"If somebody said 'would you like to swap places, would you rather be on London Street or down there', I'd trade up here."
At the moment anybody wanting to explore Lyttelton's waterfront was confronted by a two metre security fence topped with razor wire.
Lyttelton Residents Association spokesperson Ken Maynard said the port company was to be congratulated for wanting to open the gates to Dampier Bay.
But he questioned how accessible it was.
"To get there you have this torturous route around the edge of the dry dock and even then you have to negotiate plenty of razor wire before you can actually get there.
"So you're not talking about a comfortable walk."
Mr Maynard wanted to see the port give up more of the waterfront to the people, including the area immediately in front of the town.
"For example, you could provide an overbridge, a pedestrian one, and although the wharves are derelict, I can't believe it would be too expensive to maintain them to the level where pedestrian traffic could use them."
He said under the current plan this part of the port would not be opened up for another 30 years, after the port company completed its move away from the town.
"I think something could be done but there is basically no real willingness. The port company wants to make Dampier Bay the place, they want to move east eventually, but it's going to take a very long time to reclaim the land so that it's sufficiently solid to be able to put containers on it.
"A lot of people would quite like to see something in the interim before we're all dead."
The redevelopment of Dampier Bay was one of a number of projects the Government wanted to see happen as part of earthquake recovery in the region and would therefore require final sign-off from the Earthquake Recovery Minister, Gerry Brownlee.
Christchurch City Council, which had just spent $3 million building a town square on London Street, also wanted a say on what the waterfront project would end up looking like.
Ward councillor for Lyttelton and co-owner of a dairy on London Street Andrew Turner said planners need to ensure Dampier Bay did not disadvantage businesses on the street.
"If we saw thousands of square metres of retail space or office space down there, that's when we might start to say, well this is actually going to be stopping the recovery of the Lyttelton town centre because it's taking away that which perhaps might naturally have come into the Lyttelton town centre."
As-well-as developing the waterfront, the port's recovery plan calls for the return of the cruise ships - although building a cruise ship terminal was not something the port was willing to do.
The vessels, and the thousands of tourists who travel on them, have been calling at Akaroa ever since the earthquakes made it impossible for them to berth at Lyttelton.
Mr Turner said the council might look at helping to get a terminal off the ground itself, and had commissioned a study into the benefits that could flow to the Canterbury economy through bringing the boats back.
"There's a conversation already started around what kind of partnerships might be required.
"Clearly the cruise ship operators have an interest, as does the city.
"So, if it doesn't work for the port, then we need to be looking at how others who would also benefit, can help make it work for the port."
Lyttelton Port chief executive Peter Davie it was too soon to say how much retail and hospitality space will be made available at Dampier Bay.
"We're out at the moment, talking with some of the property developers.
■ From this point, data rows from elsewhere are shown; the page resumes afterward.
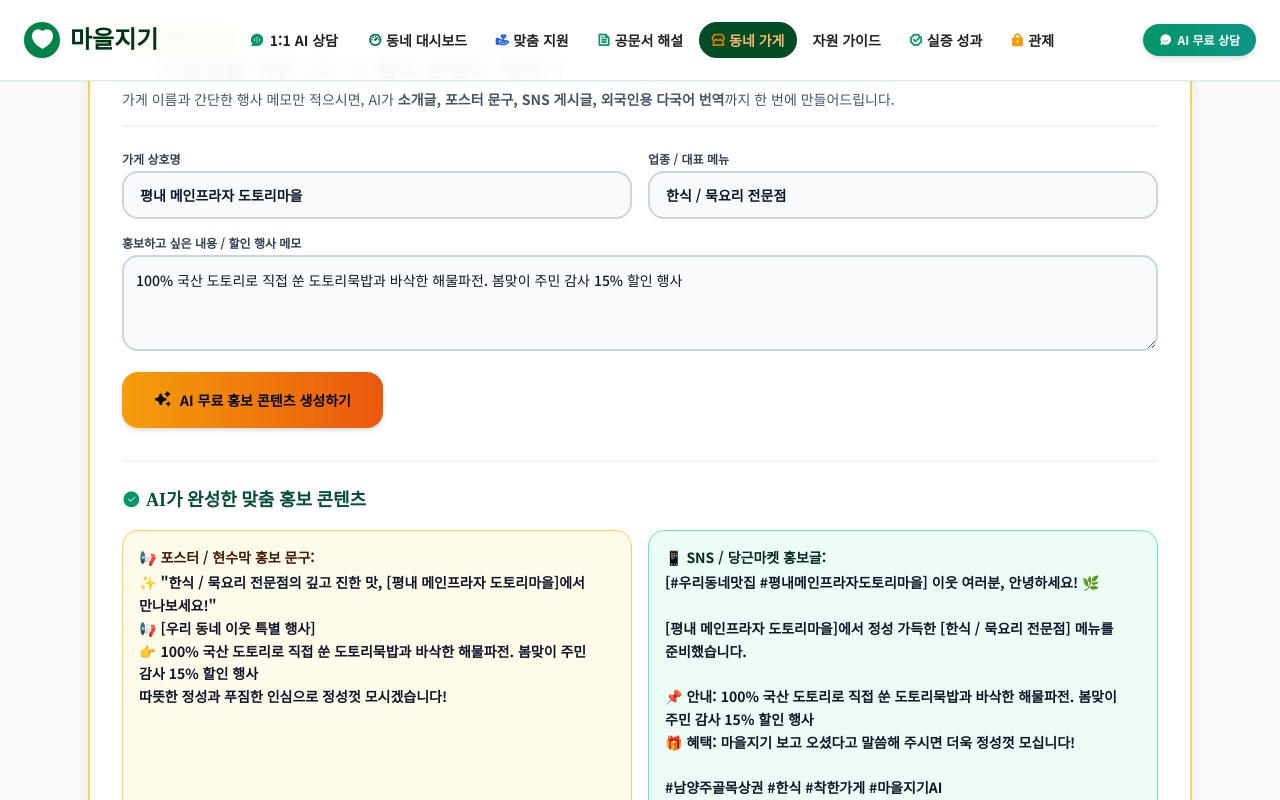
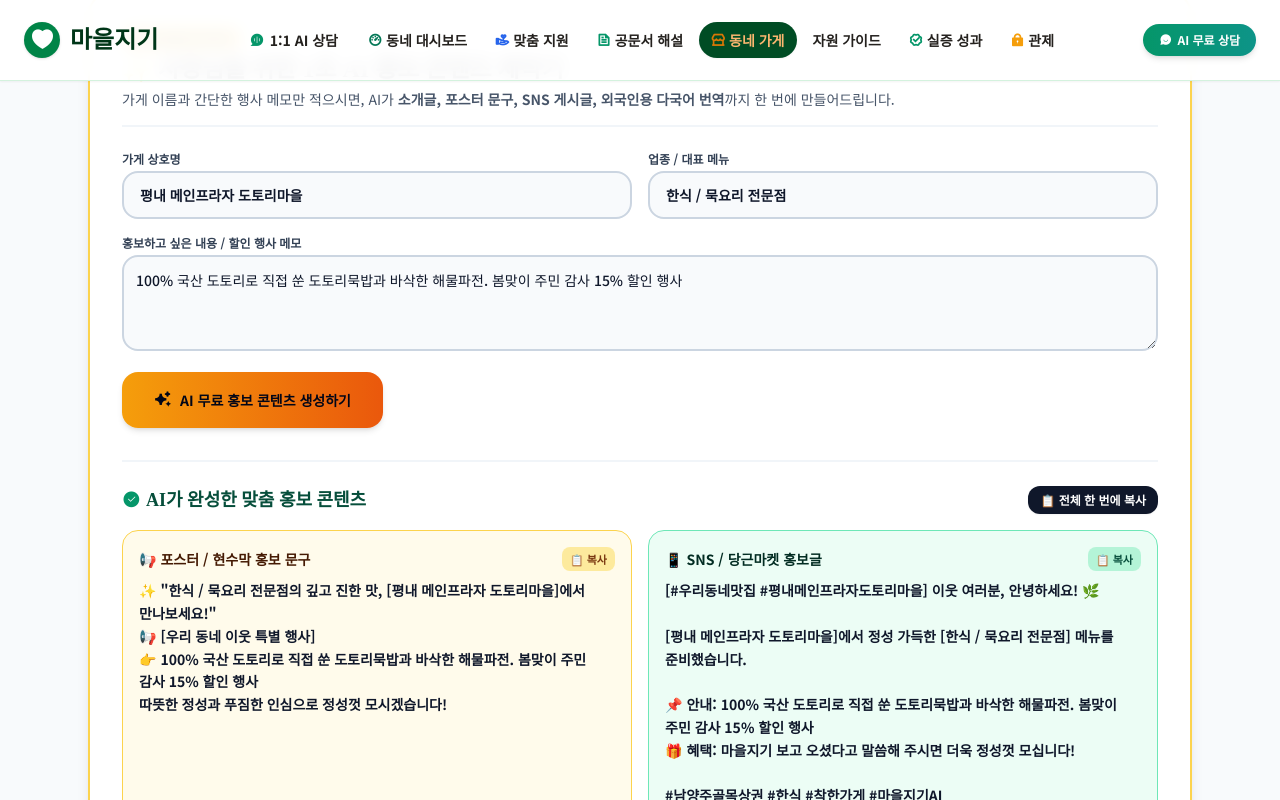
Before and after one commit to jchlee428-cyber/maeul, a React (Vite) app: page /market in a window 1280 px wide. Both pictures are taken after a click on the button "AI 무료 홍보 콘텐츠 생성하기". Shown: the part 1082-1882 px from the top of the page. Built offline with nearby package versions, Linux system fonts and the light colour scheme; no server answers.

Commit message:
feat: add one-touch copy buttons for each AI promo content item and copy-all button

```diff
--- a/src/pages/market/page.tsx
+++ b/src/pages/market/page.tsx
@@ -92,6 +92,23 @@ export default function MarketPage() {
     snsPost: string;
     multilingual: { en: string; vi: string; zh: string };
   } | null>(null);
+  const [copiedKey, setCopiedKey] = useState<string | null>(null);
+
+
+  const handleCopy = (key: string, text: string) => {
+    navigator.clipboard.writeText(text);
+    setCopiedKey(key);
+    setTimeout(() => {
+      setCopiedKey(null);
+    }, 2000);
+  };
+
+  const handleCopyAll = () => {
+    if (!aiPromoResult) return;
+    const fullText = `[📢 포스터 / 현수막 홍보 문구]\n${aiPromoResult.posterCopy}\n\n[📱 SNS / 당근마켓 홍보글]\n${aiPromoResult.snsPost}\n\n[🌏 외국인용 다국어 안내]\n- English: ${aiPromoResult.multilingual.en}\n- Tiếng Việt: ${aiPromoResult.multilingual.vi}\n- 中文: ${aiPromoResult.multilingual.zh}`;
+    handleCopy("all", fullText);
+  };
+
 
   const filteredStores = selectedCategory === "all"
     ? LOCAL_STORES
@@ -356,34 +373,110 @@ export default function MarketPage() {
           {/* AI 홍보 생성 결과 */}
           {aiPromoResult && (
             <div className="mt-8 pt-6 border-t-2 border-slate-100 space-y-4">
+              <div className="flex flex-wrap items-center justify-between gap-2">
                 <h3 className="font-heading font-black text-lg text-emerald-900 flex items-center gap-1.5">
                   <i className="ri-checkbox-circle-fill text-emerald-600"></i>
                   AI가 완성한 맞춤 홍보 콘텐츠
                 </h3>
+                <button
+                  type="button"
+                  onClick={handleCopyAll}
+                  className="px-3 py-1.5 bg-slate-900 hover:bg-slate-800 text-white rounded-xl text-xs font-black inline-flex items-center gap-1.5 transition-all active:scale-95 shadow-sm"
+                >
+                  <span>{copiedKey === "all" ? "✓ 전체 복사완료!" : "📋 전체 한 번에 복사"}</span>
+                </button>
+              </div>
 
               <div className="grid grid-cols-1 md:grid-cols-2 gap-4 text-xs md:text-sm">
-                <div className="p-4 bg-amber-50 rounded-2xl border border-amber-300">
-                  <strong className="text-amber-950 block mb-1 font-extrabold">📢 포스터 / 현수막 홍보 문구:</strong>
+                {/* 1. 포스터 문구 */}
+                <div className="p-4 bg-amber-50 rounded-2xl border border-amber-300 flex flex-col justify-between">
+                  <div>
+                    <div className="flex items-center justify-between mb-2">
+                      <strong className="text-amber-950 font-extrabold flex items-center gap-1">
+                        <span>📢</span> 포스터 / 현수막 홍보 문구
+                      </strong>
+                      <button
+                        type="button"
+                        onClick={() => handleCopy("poster", aiPromoResult.posterCopy)}
+                        className="text-[11px] font-bold text-amber-900 bg-amber-200/80 hover:bg-amber-300 px-2 py-0.5 rounded-lg inline-flex items-center gap-1 transition-colors"
+                      >
+                        <span>{copiedKey === "poster" ? "✓ 복사됨" : "📋 복사"}</span>
+                      </button>
+                    </div>
                     <p className="text-slate-900 font-bold whitespace-pre-line leading-relaxed">{aiPromoResult.posterCopy}</p>
                   </div>
+                </div>
 
-                <div className="p-4 bg-emerald-50 rounded-2xl border border-emerald-300">
-                  <strong className="text-emerald-950 block mb-1 font-extrabold">📱 SNS / 당근마켓 홍보글:</strong>
+                {/* 2. SNS / 당근마켓 홍보글 */}
+                <div className="p-4 bg-emerald-50 rounded-2xl border border-emerald-300 flex flex-col justify-between">
+                  <div>
+                    <div className="flex items-center justify-between mb-2">
+                      <strong className="text-emerald-950 font-extrabold flex items-center gap-1">
+                        <span>📱</span> SNS / 당근마켓 홍보글
+                      </strong>
+                      <button
+                        type="button"
+                        onClick={() => handleCopy("sns", aiPromoResult.snsPost)}
+                        className="text-[11px] font-bold text-emerald-900 bg-emerald-200/80 hover:bg-emerald-300 px-2 py-0.5 rounded-lg inline-flex items-center gap-1 transition-colors"
+                      >
+                        <span>{copiedKey === "sns" ? "✓ 복사됨" : "📋 복사"}</span>
+                      </button>
+                    </div>
                     <p className="text-slate-900 font-bold whitespace-pre-line leading-relaxed">{aiPromoResult.snsPost}</p>
                   </div>
                 </div>
+              </div>
 
-              {/* 외국인 손님용 3개국 다국어 홍보문 */}
+              {/* 3. 외국인 손님용 3개국 다국어 홍보문 */}
               <div className="p-4 bg-slate-50 rounded-2xl border border-slate-300">
-                <strong className="text-slate-950 block mb-2 font-extrabold">🌏 외국인 주민 및 관광객용 다국어 안내문:</strong>
+                <div className="flex items-center justify-between mb-2">
+                  <strong className="text-slate-950 font-extrabold flex items-center gap-1">
+                    <span>🌏</span> 외국인 주민 및 관광객용 다국어 안내문
+                  </strong>
+                  <button
+                    type="button"
+                    onClick={() => handleCopy("multi", `English: ${aiPromoResult.multilingual.en}\nTiếng Việt: ${aiPromoResult.multilingual.vi}\n中文: ${aiPromoResult.multilingual.zh}`)}
+                    className="text-[11px] font-bold text-slate-800 bg-slate-200 hover:bg-slate-300 px-2 py-0.5 rounded-lg inline-flex items-center gap-1 transition-colors"
+                  >
+                    <span>{copiedKey === "multi" ? "✓ 복사됨" : "📋 다국어 전체 복사"}</span>
+                  </button>
+                </div>
                 <div className="space-y-2 text-xs text-slate-800 font-medium">
+                  <div className="flex items-start justify-between gap-2 p-2 bg-white rounded-xl border border-slate-200">
                     <div><strong>🇺🇸 English:</strong> {aiPromoResult.multilingual.en}</div>
+                    <button
+                      type="button"
+                      onClick={() => handleCopy("en", aiPromoResult.multilingual.en)}
+                      className="shrink-0 text-[10px] font-bold text-slate-600 hover:text-slate-950"
+                    >
+                      {copiedKey === "en" ? "✓" : "복사"}
+                    </button>
+                  </div>
+                  <div className="flex items-start justify-between gap-2 p-2 bg-white rounded-xl border border-slate-200">
                     <div><strong>🇻🇳 Tiếng Việt:</strong> {aiPromoResult.multilingual.vi}</div>
+                    <button
+                      type="button"
+                      onClick={() => handleCopy("vi", aiPromoResult.multilingual.vi)}
+                      className="shrink-0 text-[10px] font-bold text-slate-600 hover:text-slate-950"
+                    >
+                      {copiedKey === "vi" ? "✓" : "복사"}
+                    </button>
+                  </div>
+                  <div className="flex items-start justify-between gap-2 p-2 bg-white rounded-xl border border-slate-200">
                     <div><strong>🇨🇳 中文:</strong> {aiPromoResult.multilingual.zh}</div>
+                    <button
+                      type="button"
+                      onClick={() => handleCopy("zh", aiPromoResult.multilingual.zh)}
+                      className="shrink-0 text-[10px] font-bold text-slate-600 hover:text-slate-950"
+                    >
+                      {copiedKey === "zh" ? "✓" : "복사"}
+                    </button>
+                  </div>
                 </div>
               </div>
             </div>
           )}
+
         </div>
       </main>
 
```
Lines whose indentation alone changed are shown as unchanged.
We've just started talking with them and saying, what do you think would be of interest in an area like this.
"All we've said is we've got this much land area. Some of it will be public space and some will be retail and we really haven't put the footprint down yet."
Mr Davie said a new footpath would be built to get people from the main part of the town to Dampier Bay.
He said opening up the part of the port immediately in front of the town was still a long way off.
"At this stage it's a minimum of ten years because we still use those wharves for cargo. One of the pieces of feedback we got as part of our consultation is people actually want to see ships still coming in to the inner harbour. They enjoy the view of them working and doing things."
The public would get its say on the Lyttelton Port Recovery Plan from April next year.
A final decision would be made by the Earthquake Recovery Minister Gerry Brownlee in August.